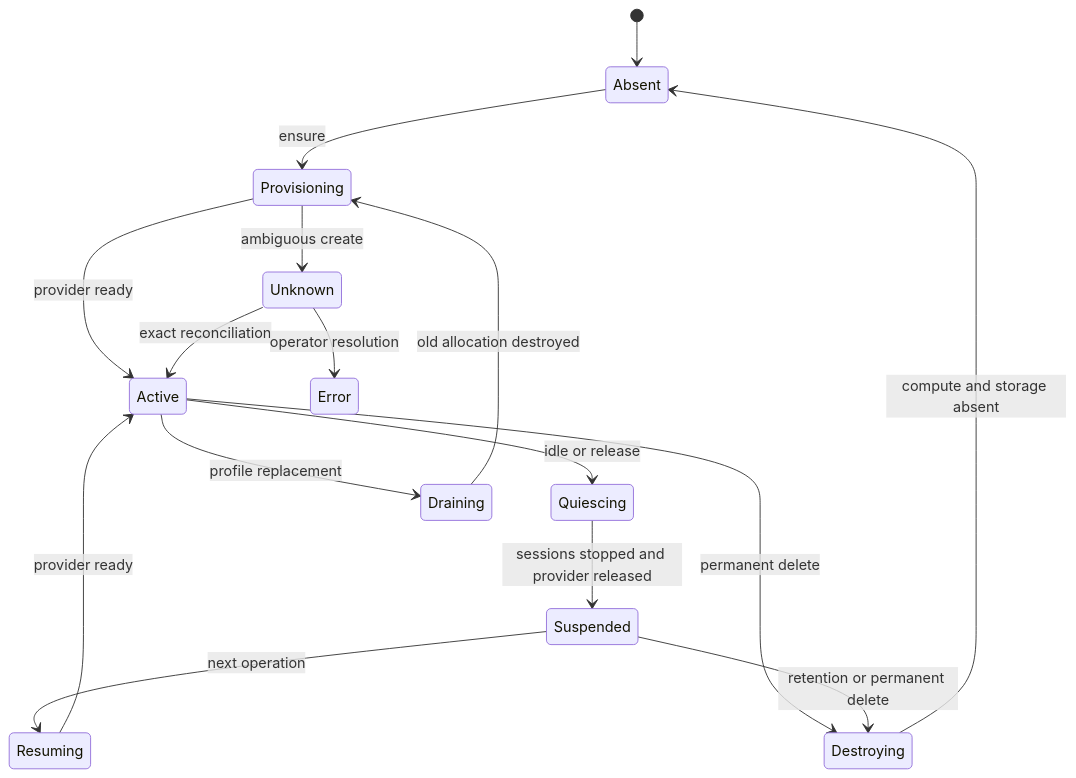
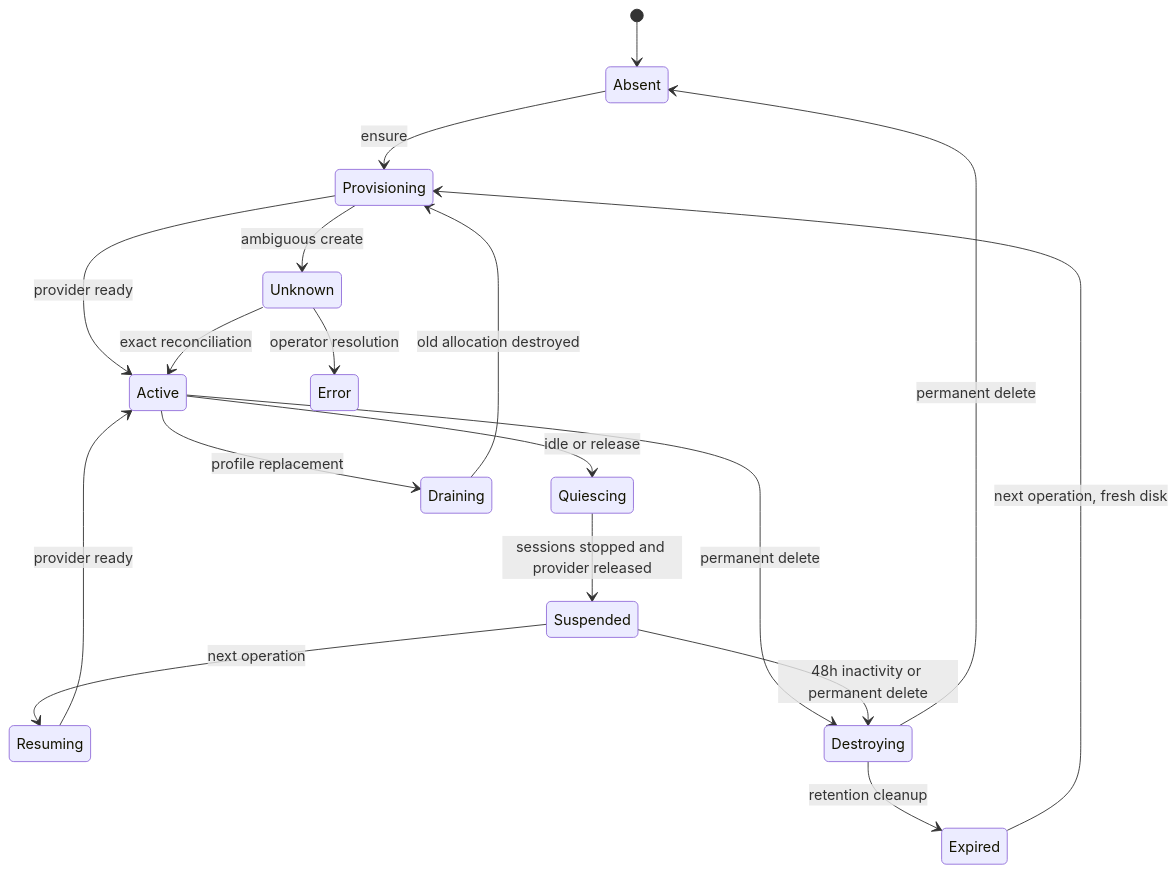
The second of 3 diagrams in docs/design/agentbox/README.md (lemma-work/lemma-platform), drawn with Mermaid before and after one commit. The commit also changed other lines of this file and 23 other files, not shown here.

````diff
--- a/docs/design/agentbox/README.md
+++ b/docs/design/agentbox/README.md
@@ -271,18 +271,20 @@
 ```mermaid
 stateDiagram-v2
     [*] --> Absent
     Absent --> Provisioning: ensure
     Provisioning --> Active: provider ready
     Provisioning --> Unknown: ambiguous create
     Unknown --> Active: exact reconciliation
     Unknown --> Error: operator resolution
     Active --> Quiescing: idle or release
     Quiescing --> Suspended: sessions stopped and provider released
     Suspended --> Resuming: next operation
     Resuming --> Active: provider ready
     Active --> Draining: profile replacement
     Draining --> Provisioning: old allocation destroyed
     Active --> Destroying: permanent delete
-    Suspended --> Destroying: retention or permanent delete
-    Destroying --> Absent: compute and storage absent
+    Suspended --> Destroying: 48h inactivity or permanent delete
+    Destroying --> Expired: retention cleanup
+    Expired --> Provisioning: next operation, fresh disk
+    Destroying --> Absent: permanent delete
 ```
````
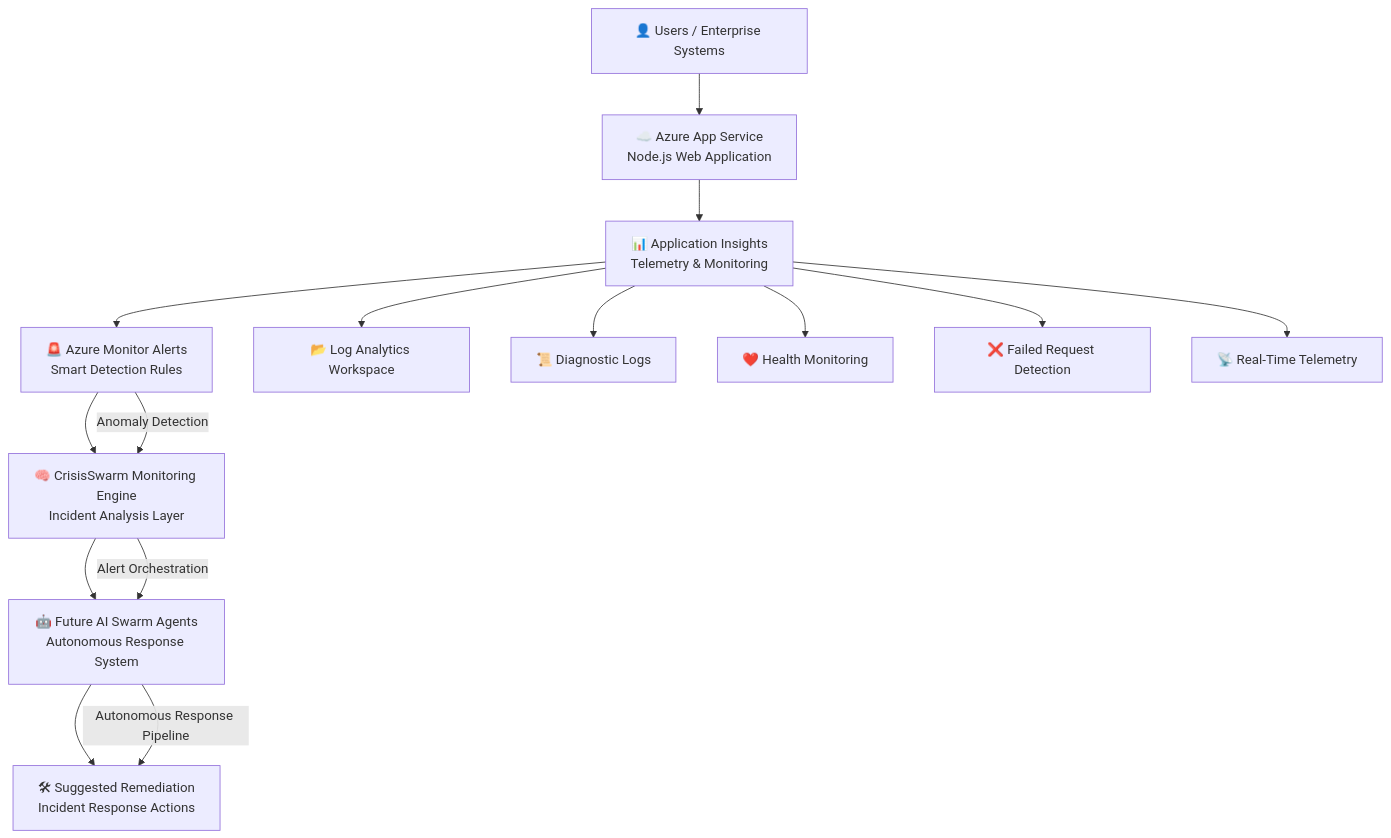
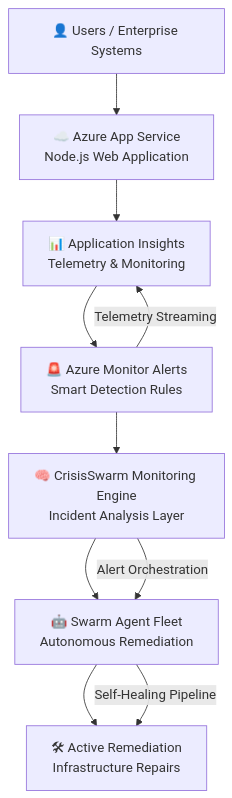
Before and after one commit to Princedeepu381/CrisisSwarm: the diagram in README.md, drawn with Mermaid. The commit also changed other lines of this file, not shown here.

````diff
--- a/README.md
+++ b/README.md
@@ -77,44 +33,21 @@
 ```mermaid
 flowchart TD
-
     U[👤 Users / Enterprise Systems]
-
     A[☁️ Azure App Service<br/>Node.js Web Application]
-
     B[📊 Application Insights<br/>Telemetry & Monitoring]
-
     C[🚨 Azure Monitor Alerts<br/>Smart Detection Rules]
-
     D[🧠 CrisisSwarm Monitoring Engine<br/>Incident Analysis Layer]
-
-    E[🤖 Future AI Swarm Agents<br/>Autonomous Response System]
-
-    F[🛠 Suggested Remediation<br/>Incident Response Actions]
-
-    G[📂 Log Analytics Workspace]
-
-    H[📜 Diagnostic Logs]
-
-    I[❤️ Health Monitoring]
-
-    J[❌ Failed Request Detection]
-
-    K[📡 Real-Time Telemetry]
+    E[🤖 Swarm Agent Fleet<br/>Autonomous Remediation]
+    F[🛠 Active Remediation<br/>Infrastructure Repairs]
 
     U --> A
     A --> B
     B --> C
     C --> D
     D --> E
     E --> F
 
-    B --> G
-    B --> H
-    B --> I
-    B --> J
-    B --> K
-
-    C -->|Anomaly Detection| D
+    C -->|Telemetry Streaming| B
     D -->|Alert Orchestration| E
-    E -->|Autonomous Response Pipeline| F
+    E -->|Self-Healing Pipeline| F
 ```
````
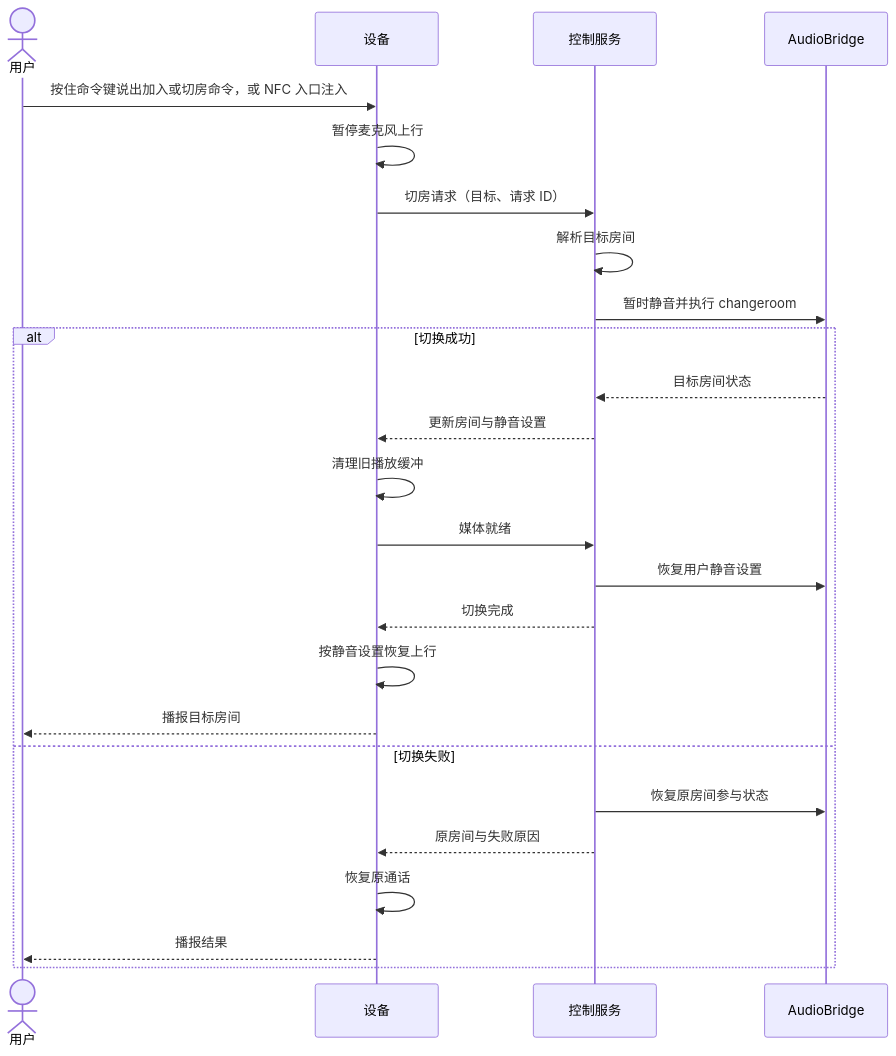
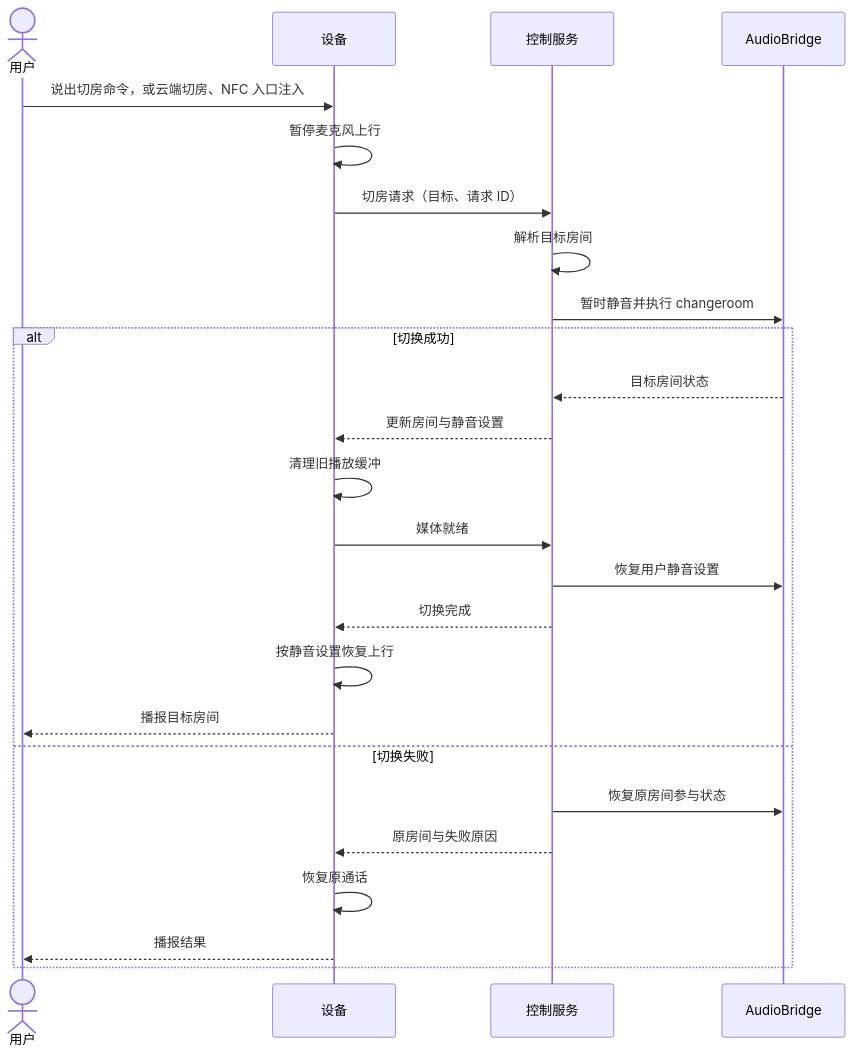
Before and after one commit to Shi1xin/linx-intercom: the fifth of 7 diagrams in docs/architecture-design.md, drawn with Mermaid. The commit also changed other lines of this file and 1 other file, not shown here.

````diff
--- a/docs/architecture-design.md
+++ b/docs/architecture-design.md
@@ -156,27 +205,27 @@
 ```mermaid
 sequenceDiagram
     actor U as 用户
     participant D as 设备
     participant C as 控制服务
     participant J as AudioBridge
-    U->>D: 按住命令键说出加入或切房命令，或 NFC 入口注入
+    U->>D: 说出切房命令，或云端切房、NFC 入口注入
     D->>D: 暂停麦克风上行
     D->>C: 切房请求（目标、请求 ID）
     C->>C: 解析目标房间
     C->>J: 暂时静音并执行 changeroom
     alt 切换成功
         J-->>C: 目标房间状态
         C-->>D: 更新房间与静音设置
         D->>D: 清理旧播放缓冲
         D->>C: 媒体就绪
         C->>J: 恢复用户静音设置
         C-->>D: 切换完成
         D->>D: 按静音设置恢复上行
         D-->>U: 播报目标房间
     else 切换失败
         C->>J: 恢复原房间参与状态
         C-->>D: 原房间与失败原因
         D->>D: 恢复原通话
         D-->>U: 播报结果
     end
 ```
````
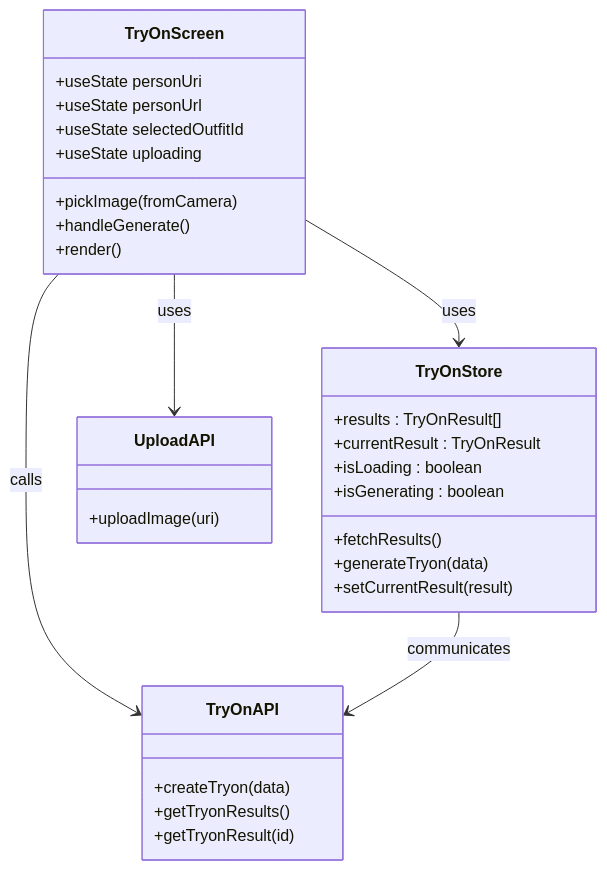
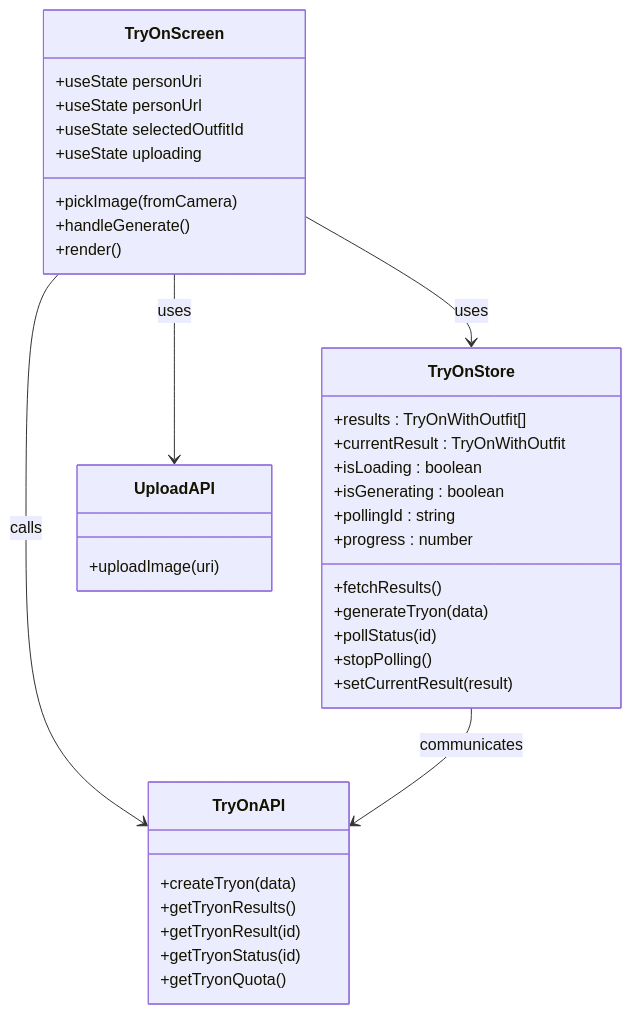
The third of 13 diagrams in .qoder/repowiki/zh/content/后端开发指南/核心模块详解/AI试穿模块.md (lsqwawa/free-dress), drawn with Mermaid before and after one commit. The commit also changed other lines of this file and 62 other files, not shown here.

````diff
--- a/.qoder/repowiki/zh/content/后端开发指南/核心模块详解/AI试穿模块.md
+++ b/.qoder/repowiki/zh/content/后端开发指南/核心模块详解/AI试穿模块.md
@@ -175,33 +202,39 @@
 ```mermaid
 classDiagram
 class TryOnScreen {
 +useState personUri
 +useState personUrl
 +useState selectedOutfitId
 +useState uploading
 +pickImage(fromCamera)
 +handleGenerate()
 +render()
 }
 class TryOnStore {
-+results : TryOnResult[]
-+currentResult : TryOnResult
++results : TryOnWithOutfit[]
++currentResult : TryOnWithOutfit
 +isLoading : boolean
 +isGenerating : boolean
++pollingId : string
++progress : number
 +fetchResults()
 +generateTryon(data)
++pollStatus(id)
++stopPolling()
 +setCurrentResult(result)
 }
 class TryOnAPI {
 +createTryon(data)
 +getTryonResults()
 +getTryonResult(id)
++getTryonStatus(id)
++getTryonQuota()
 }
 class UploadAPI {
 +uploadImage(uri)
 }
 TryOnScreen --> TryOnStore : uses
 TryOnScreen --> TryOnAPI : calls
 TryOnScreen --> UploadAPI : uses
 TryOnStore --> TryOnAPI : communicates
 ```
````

**PROBLEM STATEMENT**
Pictures in the records above are left out; print everything else exactly as written.

**EXERCISE SOLUTION**
The second of 3 diagrams in docs/design/agentbox/README.md (lemma-work/lemma-platform), drawn with Mermaid before and after one commit. The commit also changed other lines of this file and 23 other files, not shown here.

````diff
--- a/docs/design/agentbox/README.md
+++ b/docs/design/agentbox/README.md
@@ -271,18 +271,20 @@
 ```mermaid
 stateDiagram-v2
     [*] --> Absent
     Absent --> Provisioning: ensure
     Provisioning --> Active: provider ready
     Provisioning --> Unknown: ambiguous create
     Unknown --> Active: exact reconciliation
     Unknown --> Error: operator resolution
     Active --> Quiescing: idle or release
     Quiescing --> Suspended: sessions stopped and provider released
     Suspended --> Resuming: next operation
     Resuming --> Active: provider ready
     Active --> Draining: profile replacement
     Draining --> Provisioning: old allocation destroyed
     Active --> Destroying: permanent delete
-    Suspended --> Destroying: retention or permanent delete
-    Destroying --> Absent: compute and storage absent
+    Suspended --> Destroying: 48h inactivity or permanent delete
+    Destroying --> Expired: retention cleanup
+    Expired --> Provisioning: next operation, fresh disk
+    Destroying --> Absent: permanent delete
 ```
````
Before and after one commit to Princedeepu381/CrisisSwarm: the diagram in README.md, drawn with Mermaid. The commit also changed other lines of this file, not shown here.

````diff
--- a/README.md
+++ b/README.md
@@ -77,44 +33,21 @@
 ```mermaid
 flowchart TD
-
     U[👤 Users / Enterprise Systems]
-
     A[☁️ Azure App Service<br/>Node.js Web Application]
-
     B[📊 Application Insights<br/>Telemetry & Monitoring]
-
     C[🚨 Azure Monitor Alerts<br/>Smart Detection Rules]
-
     D[🧠 CrisisSwarm Monitoring Engine<br/>Incident Analysis Layer]
-
-    E[🤖 Future AI Swarm Agents<br/>Autonomous Response System]
-
-    F[🛠 Suggested Remediation<br/>Incident Response Actions]
-
-    G[📂 Log Analytics Workspace]
-
-    H[📜 Diagnostic Logs]
-
-    I[❤️ Health Monitoring]
-
-    J[❌ Failed Request Detection]
-
-    K[📡 Real-Time Telemetry]
+    E[🤖 Swarm Agent Fleet<br/>Autonomous Remediation]
+    F[🛠 Active Remediation<br/>Infrastructure Repairs]
 
     U --> A
     A --> B
     B --> C
     C --> D
     D --> E
     E --> F
 
-    B --> G
-    B --> H
-    B --> I
-    B --> J
-    B --> K
-
-    C -->|Anomaly Detection| D
+    C -->|Telemetry Streaming| B
     D -->|Alert Orchestration| E
-    E -->|Autonomous Response Pipeline| F
+    E -->|Self-Healing Pipeline| F
 ```
````
Before and after one commit to Shi1xin/linx-intercom: the fifth of 7 diagrams in docs/architecture-design.md, drawn with Mermaid. The commit also changed other lines of this file and 1 other file, not shown here.

````diff
--- a/docs/architecture-design.md
+++ b/docs/architecture-design.md
@@ -156,27 +205,27 @@
 ```mermaid
 sequenceDiagram
     actor U as 用户
     participant D as 设备
     participant C as 控制服务
     participant J as AudioBridge
-    U->>D: 按住命令键说出加入或切房命令，或 NFC 入口注入
+    U->>D: 说出切房命令，或云端切房、NFC 入口注入
     D->>D: 暂停麦克风上行
     D->>C: 切房请求（目标、请求 ID）
     C->>C: 解析目标房间
     C->>J: 暂时静音并执行 changeroom
     alt 切换成功
         J-->>C: 目标房间状态
         C-->>D: 更新房间与静音设置
         D->>D: 清理旧播放缓冲
         D->>C: 媒体就绪
         C->>J: 恢复用户静音设置
         C-->>D: 切换完成
         D->>D: 按静音设置恢复上行
         D-->>U: 播报目标房间
     else 切换失败
         C->>J: 恢复原房间参与状态
         C-->>D: 原房间与失败原因
         D->>D: 恢复原通话
         D-->>U: 播报结果
     end
 ```
````
The third of 13 diagrams in .qoder/repowiki/zh/content/后端开发指南/核心模块详解/AI试穿模块.md (lsqwawa/free-dress), drawn with Mermaid before and after one commit. The commit also changed other lines of this file and 62 other files, not shown here.

````diff
--- a/.qoder/repowiki/zh/content/后端开发指南/核心模块详解/AI试穿模块.md
+++ b/.qoder/repowiki/zh/content/后端开发指南/核心模块详解/AI试穿模块.md
@@ -175,33 +202,39 @@
 ```mermaid
 classDiagram
 class TryOnScreen {
 +useState personUri
 +useState personUrl
 +useState selectedOutfitId
 +useState uploading
 +pickImage(fromCamera)
 +handleGenerate()
 +render()
 }
 class TryOnStore {
-+results : TryOnResult[]
-+currentResult : TryOnResult
++results : TryOnWithOutfit[]
++currentResult : TryOnWithOutfit
 +isLoading : boolean
 +isGenerating : boolean
++pollingId : string
++progress : number
 +fetchResults()
 +generateTryon(data)
++pollStatus(id)
++stopPolling()
 +setCurrentResult(result)
 }
 class TryOnAPI {
 +createTryon(data)
 +getTryonResults()
 +getTryonResult(id)
++getTryonStatus(id)
++getTryonQuota()
 }
 class UploadAPI {
 +uploadImage(uri)
 }
 TryOnScreen --> TryOnStore : uses
 TryOnScreen --> TryOnAPI : calls
 TryOnScreen --> UploadAPI : uses
 TryOnStore --> TryOnAPI : communicates
 ```
````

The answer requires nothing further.